[PROBLEM DETAILS] Copy each line that contains the string "onNavigateToBulk", taking them from the material.
● ● ● ●
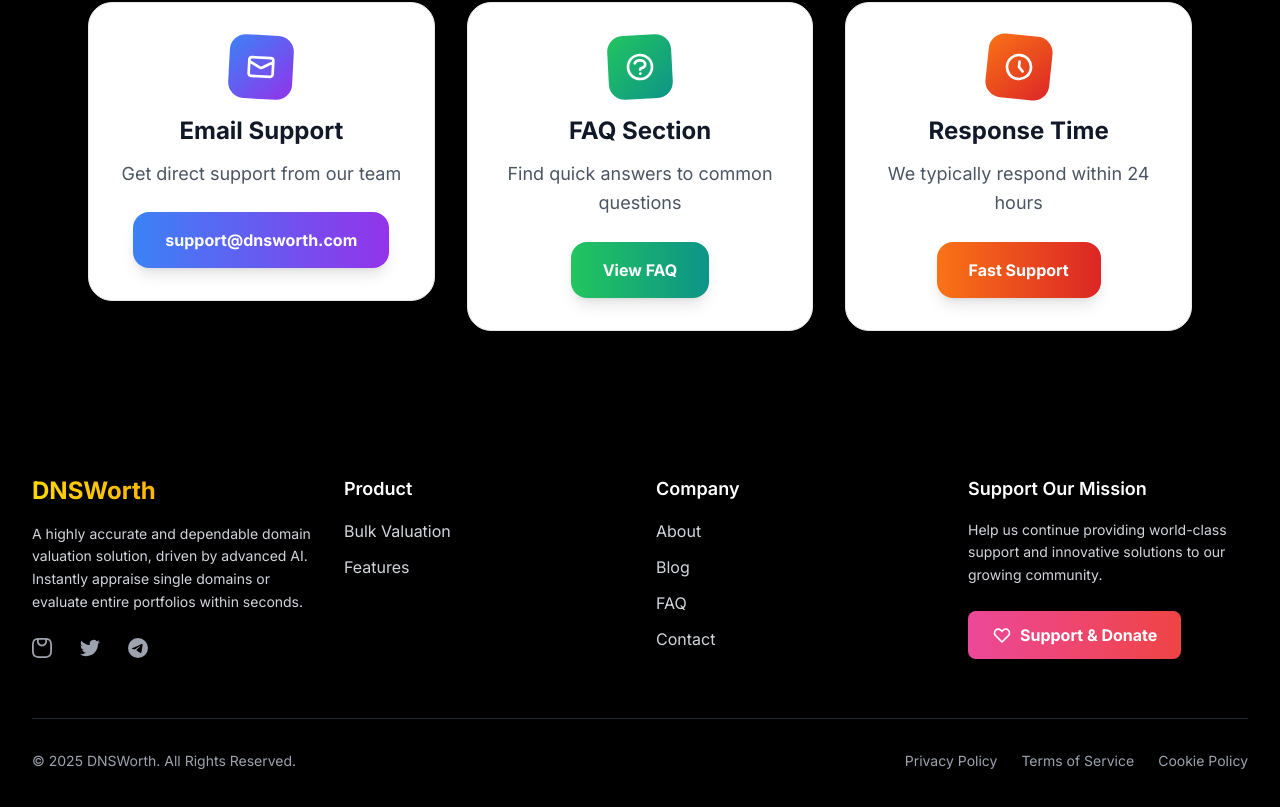
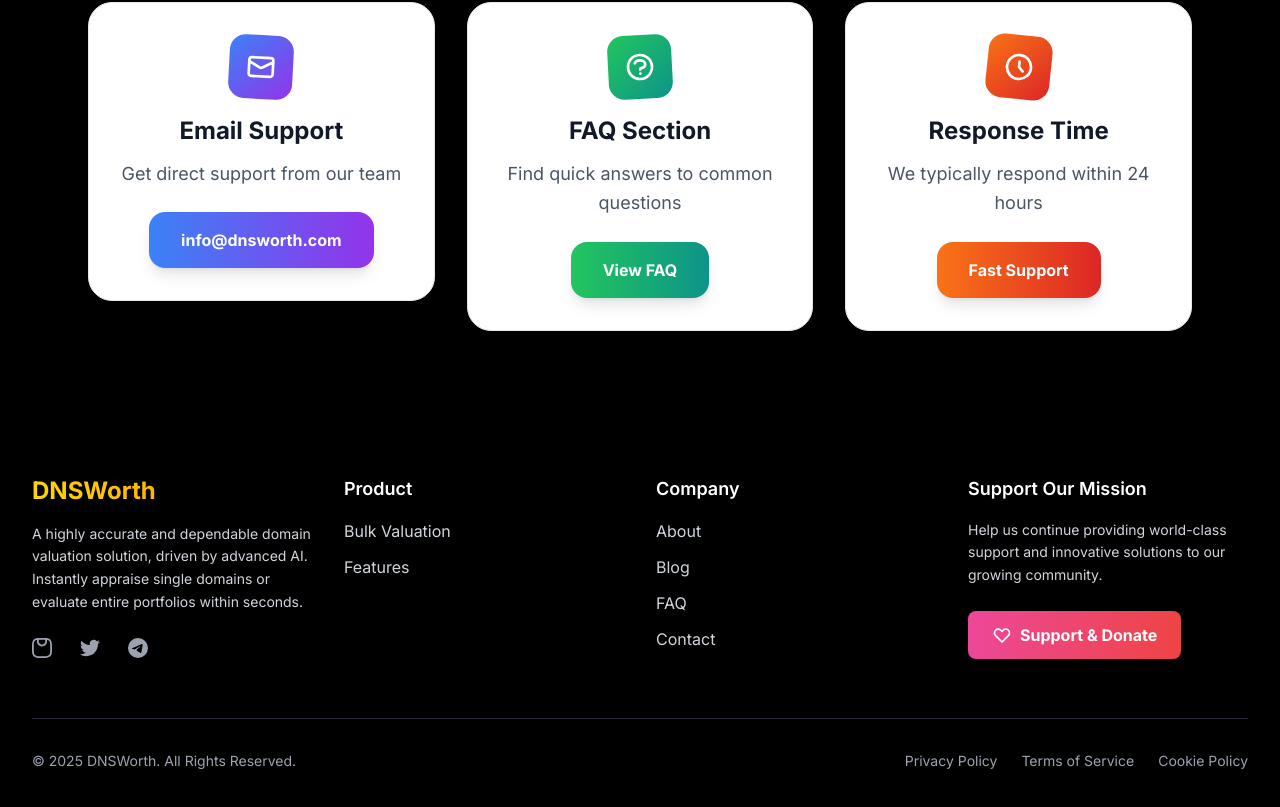
Before and after one commit to dnsworth/dnsworth, a React (Vite) app in the folder frontend/: page /support in a window 1280 px wide. Shown: the part 1515-2322 px from the top of the page. Built offline with nearby package versions, Linux system fonts and the light colour scheme; no server answers.

Commit message:
Update Support page: change contact email from support@dnsworth.com to info@dnsworth.com

```diff
--- a/frontend/src/pages/Support.jsx
+++ b/frontend/src/pages/Support.jsx
@@ -42,7 +42,7 @@ const Support = ({ onNavigateToBulk, onNavigateHome }) => {
       await new Promise(resolve => setTimeout(resolve, 2000));
 
       // For now, we'll use mailto: link as fallback
-      const mailtoLink = `mailto:support@dnsworth.com?subject=${encodeURIComponent(formData.subject)}&body=${encodeURIComponent(`Name: ${formData.name}\nEmail: ${formData.email}\n\nMessage:\n${formData.message}`)}`;
+      const mailtoLink = `mailto:info@dnsworth.com?subject=${encodeURIComponent(formData.subject)}&body=${encodeURIComponent(`Name: ${formData.name}\nEmail: ${formData.email}\n\nMessage:\n${formData.message}`)}`;
 
       window.location.href = mailtoLink;
 
@@ -74,8 +74,8 @@ const Support = ({ onNavigateToBulk, onNavigateHome }) => {
           </svg>
         </div>
       ),
-      action: () => window.open('mailto:support@dnsworth.com', '_blank'),
-      buttonText: 'support@dnsworth.com',
+      action: () => window.open('mailto:info@dnsworth.com', '_blank'),
+      buttonText: 'info@dnsworth.com',
       buttonStyle: 'bg-gradient-to-r from-blue-500 to-purple-600 hover:from-blue-600 hover:to-purple-700'
     },
     {
@@ -150,7 +150,7 @@ const Support = ({ onNavigateToBulk, onNavigateHome }) => {
               "contactPoint": {
                 "@type": "ContactPoint",
                 "contactType": "customer service",
-                "email": "support@dnsworth.com",
+                "email": "info@dnsworth.com",
                 "availableLanguage": "English"
               }
             }
@@ -329,7 +329,7 @@ const Support = ({ onNavigateToBulk, onNavigateHome }) => {
                         </p>
                       </div>
                       <p className="text-red-700">
-                        Please try again or contact us directly at support@dnsworth.com
+                        Please try again or contact us directly at info@dnsworth.com
                       </p>
                     </div>
                   )}
```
● ● ● ●
[ANSWER TO THIS EXERCISE]
@@ -42,7 +42,7 @@ const Support = ({ onNavigateToBulk, onNavigateHome }) => {
@@ -74,8 +74,8 @@ const Support = ({ onNavigateToBulk, onNavigateHome }) => {
@@ -150,7 +150,7 @@ const Support = ({ onNavigateToBulk, onNavigateHome }) => {
@@ -329,7 +329,7 @@ const Support = ({ onNavigateToBulk, onNavigateHome }) => {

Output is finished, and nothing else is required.